━━ Input data
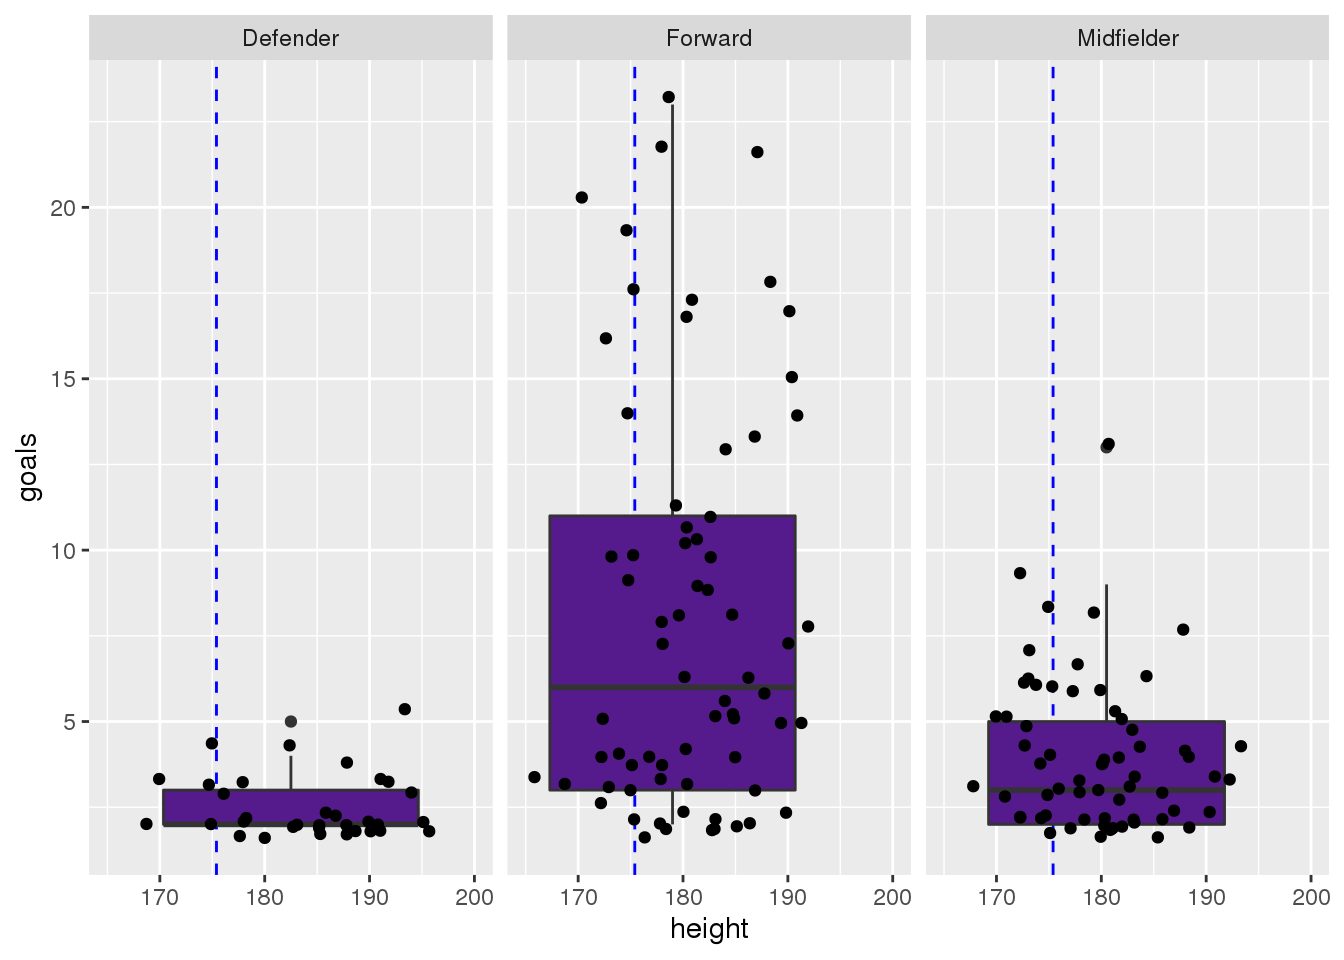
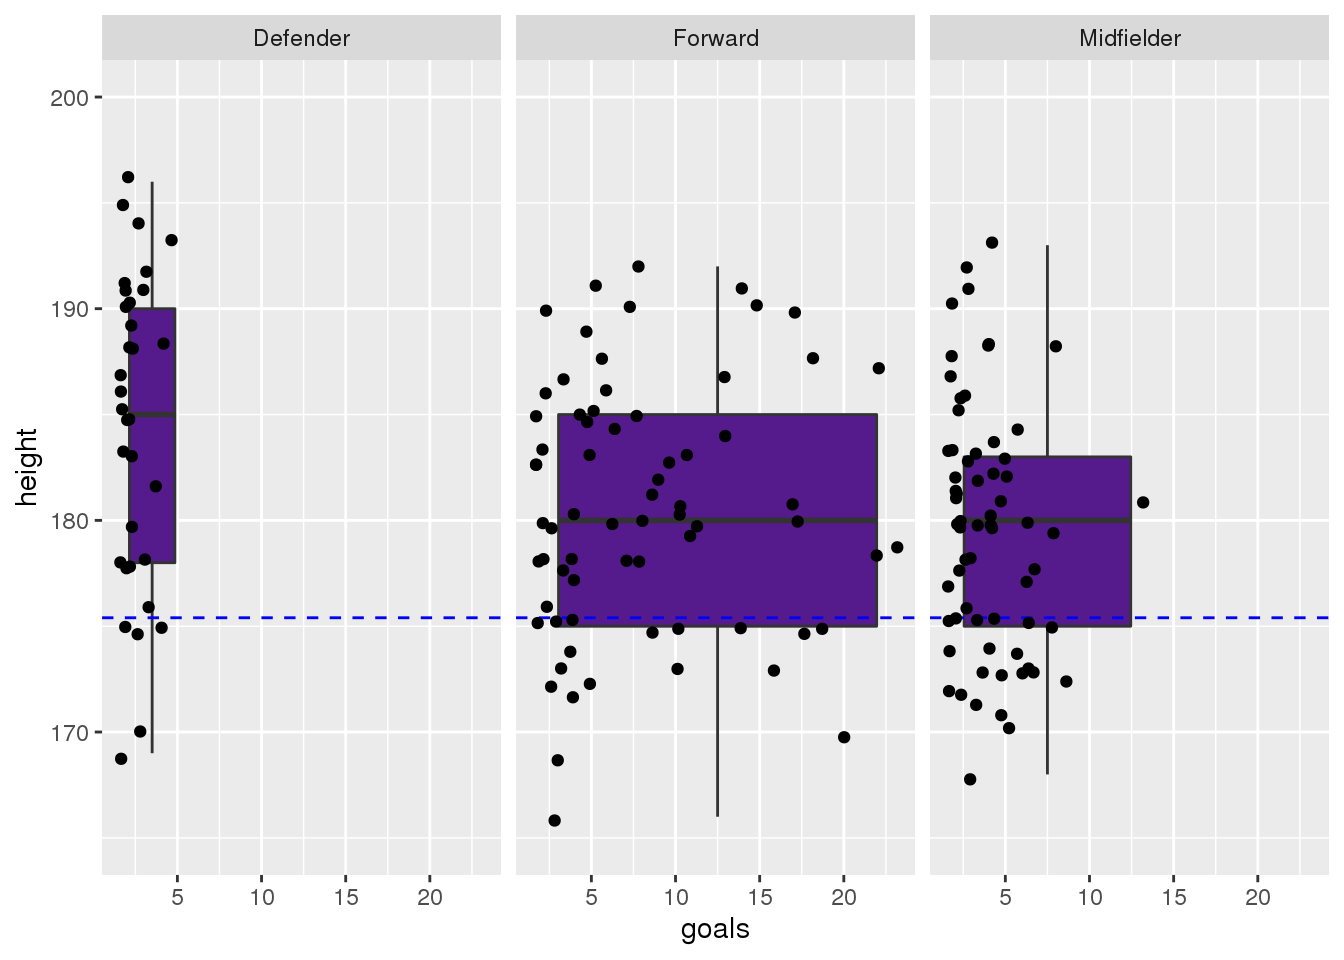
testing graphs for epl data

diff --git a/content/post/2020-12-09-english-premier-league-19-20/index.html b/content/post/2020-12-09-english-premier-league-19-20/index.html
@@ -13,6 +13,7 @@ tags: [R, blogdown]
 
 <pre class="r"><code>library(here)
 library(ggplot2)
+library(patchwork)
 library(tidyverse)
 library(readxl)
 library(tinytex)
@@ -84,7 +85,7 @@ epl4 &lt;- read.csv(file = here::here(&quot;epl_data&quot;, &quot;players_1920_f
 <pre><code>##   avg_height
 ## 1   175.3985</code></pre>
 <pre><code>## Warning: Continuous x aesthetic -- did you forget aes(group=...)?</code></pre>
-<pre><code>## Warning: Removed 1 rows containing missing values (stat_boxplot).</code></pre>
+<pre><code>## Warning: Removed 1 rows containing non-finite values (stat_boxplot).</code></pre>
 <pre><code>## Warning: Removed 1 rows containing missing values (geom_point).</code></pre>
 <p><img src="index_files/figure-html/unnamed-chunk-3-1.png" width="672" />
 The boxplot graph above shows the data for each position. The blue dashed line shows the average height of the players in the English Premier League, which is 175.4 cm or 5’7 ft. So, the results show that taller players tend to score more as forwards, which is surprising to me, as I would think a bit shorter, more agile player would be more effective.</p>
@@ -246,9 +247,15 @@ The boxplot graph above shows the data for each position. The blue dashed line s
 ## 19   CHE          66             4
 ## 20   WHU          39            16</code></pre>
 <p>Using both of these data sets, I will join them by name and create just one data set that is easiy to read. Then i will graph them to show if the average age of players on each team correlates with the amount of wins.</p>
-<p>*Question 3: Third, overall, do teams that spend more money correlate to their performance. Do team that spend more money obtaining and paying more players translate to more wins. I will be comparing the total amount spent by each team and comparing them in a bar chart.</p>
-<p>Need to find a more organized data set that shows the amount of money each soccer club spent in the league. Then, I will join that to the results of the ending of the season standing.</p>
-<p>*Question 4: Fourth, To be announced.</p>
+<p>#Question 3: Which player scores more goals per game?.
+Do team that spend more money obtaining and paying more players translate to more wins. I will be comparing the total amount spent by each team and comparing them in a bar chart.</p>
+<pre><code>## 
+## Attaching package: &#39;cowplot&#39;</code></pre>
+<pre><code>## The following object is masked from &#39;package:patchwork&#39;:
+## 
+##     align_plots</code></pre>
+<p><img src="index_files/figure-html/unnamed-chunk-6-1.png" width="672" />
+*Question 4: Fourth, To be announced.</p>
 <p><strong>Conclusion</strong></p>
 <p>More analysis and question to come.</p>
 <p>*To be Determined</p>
━━━━
__Problem requirements__
Check the records above and copy each line that has the string "will".

__Expected answer__
 <p>Using both of these data sets, I will join them by name and create just one data set that is easiy to read. Then i will graph them to show if the average age of players on each team correlates with the amount of wins.</p>
-<p>*Question 3: Third, overall, do teams that spend more money correlate to their performance. Do team that spend more money obtaining and paying more players translate to more wins. I will be comparing the total amount spent by each team and comparing them in a bar chart.</p>
-<p>Need to find a more organized data set that shows the amount of money each soccer club spent in the league. Then, I will join that to the results of the ending of the season standing.</p>
+Do team that spend more money obtaining and paying more players translate to more wins. I will be comparing the total amount spent by each team and comparing them in a bar chart.</p>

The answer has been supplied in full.